═══ MATERIAL PROVIDED

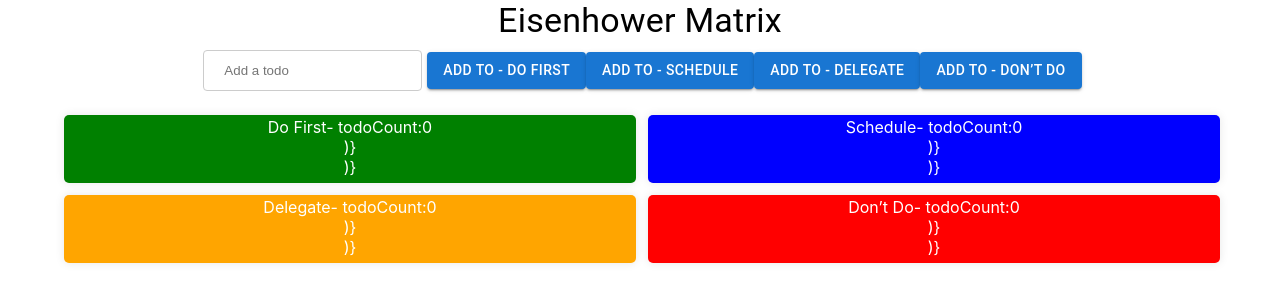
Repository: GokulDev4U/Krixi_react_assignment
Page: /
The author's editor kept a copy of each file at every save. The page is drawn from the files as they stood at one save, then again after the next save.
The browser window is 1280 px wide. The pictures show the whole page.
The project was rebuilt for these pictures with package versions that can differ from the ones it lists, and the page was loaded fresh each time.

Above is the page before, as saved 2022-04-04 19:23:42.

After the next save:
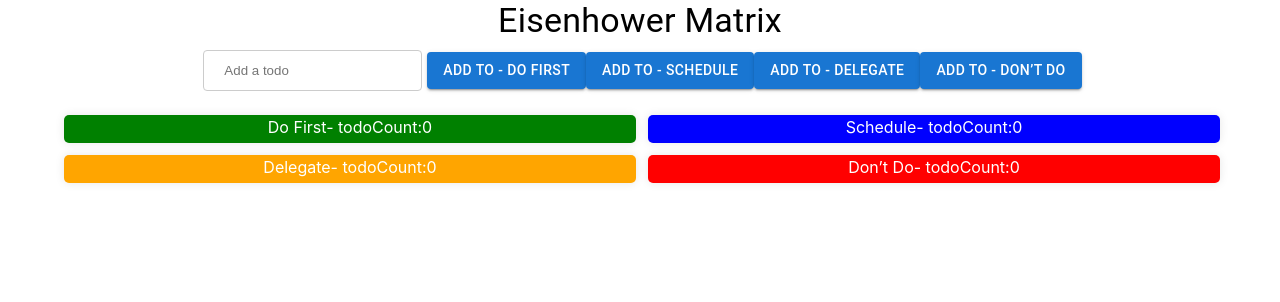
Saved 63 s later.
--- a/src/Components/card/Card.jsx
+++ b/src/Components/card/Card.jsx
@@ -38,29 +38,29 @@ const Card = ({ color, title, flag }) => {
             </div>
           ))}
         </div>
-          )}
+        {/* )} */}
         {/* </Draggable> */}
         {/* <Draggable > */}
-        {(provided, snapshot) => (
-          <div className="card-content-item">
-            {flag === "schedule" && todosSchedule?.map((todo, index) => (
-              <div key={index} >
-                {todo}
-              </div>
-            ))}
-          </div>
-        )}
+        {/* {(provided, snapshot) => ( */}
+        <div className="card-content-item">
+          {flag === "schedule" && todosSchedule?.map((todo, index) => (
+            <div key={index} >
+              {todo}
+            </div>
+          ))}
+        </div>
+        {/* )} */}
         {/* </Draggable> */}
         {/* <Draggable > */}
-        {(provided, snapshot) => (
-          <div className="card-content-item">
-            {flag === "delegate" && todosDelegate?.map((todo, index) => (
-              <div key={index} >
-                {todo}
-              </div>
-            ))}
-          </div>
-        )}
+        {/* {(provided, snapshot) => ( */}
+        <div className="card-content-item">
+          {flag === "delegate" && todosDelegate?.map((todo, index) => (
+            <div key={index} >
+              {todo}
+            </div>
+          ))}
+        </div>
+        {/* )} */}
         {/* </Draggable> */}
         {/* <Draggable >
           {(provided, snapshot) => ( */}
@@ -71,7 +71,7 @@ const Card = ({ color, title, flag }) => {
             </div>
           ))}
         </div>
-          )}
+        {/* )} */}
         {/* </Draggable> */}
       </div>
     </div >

══════

■ WHAT YOU WILL DO: Copy all of the data word for word, and keep the pictures out of it.

■ ANSWER SECTION:
Repository: GokulDev4U/Krixi_react_assignment
Page: /
The author's editor kept a copy of each file at every save. The page is drawn from the files as they stood at one save, then again after the next save.
The browser window is 1280 px wide. The pictures show the whole page.
The project was rebuilt for these pictures with package versions that can differ from the ones it lists, and the page was loaded fresh each time.

Above is the page before, as saved 2022-04-04 19:23:42.

After the next save:
Saved 63 s later.
--- a/src/Components/card/Card.jsx
+++ b/src/Components/card/Card.jsx
@@ -38,29 +38,29 @@ const Card = ({ color, title, flag }) => {
             </div>
           ))}
         </div>
-          )}
+        {/* )} */}
         {/* </Draggable> */}
         {/* <Draggable > */}
-        {(provided, snapshot) => (
-          <div className="card-content-item">
-            {flag === "schedule" && todosSchedule?.map((todo, index) => (
-              <div key={index} >
-                {todo}
-              </div>
-            ))}
-          </div>
-        )}
+        {/* {(provided, snapshot) => ( */}
+        <div className="card-content-item">
+          {flag === "schedule" && todosSchedule?.map((todo, index) => (
+            <div key={index} >
+              {todo}
+            </div>
+          ))}
+        </div>
+        {/* )} */}
         {/* </Draggable> */}
         {/* <Draggable > */}
-        {(provided, snapshot) => (
-          <div className="card-content-item">
-            {flag === "delegate" && todosDelegate?.map((todo, index) => (
-              <div key={index} >
-                {todo}
-              </div>
-            ))}
-          </div>
-        )}
+        {/* {(provided, snapshot) => ( */}
+        <div className="card-content-item">
+          {flag === "delegate" && todosDelegate?.map((todo, index) => (
+            <div key={index} >
+              {todo}
+            </div>
+          ))}
+        </div>
+        {/* )} */}
         {/* </Draggable> */}
         {/* <Draggable >
           {(provided, snapshot) => ( */}
@@ -71,7 +71,7 @@ const Card = ({ color, title, flag }) => {
             </div>
           ))}
         </div>
-          )}
+        {/* )} */}
         {/* </Draggable> */}
       </div>
     </div >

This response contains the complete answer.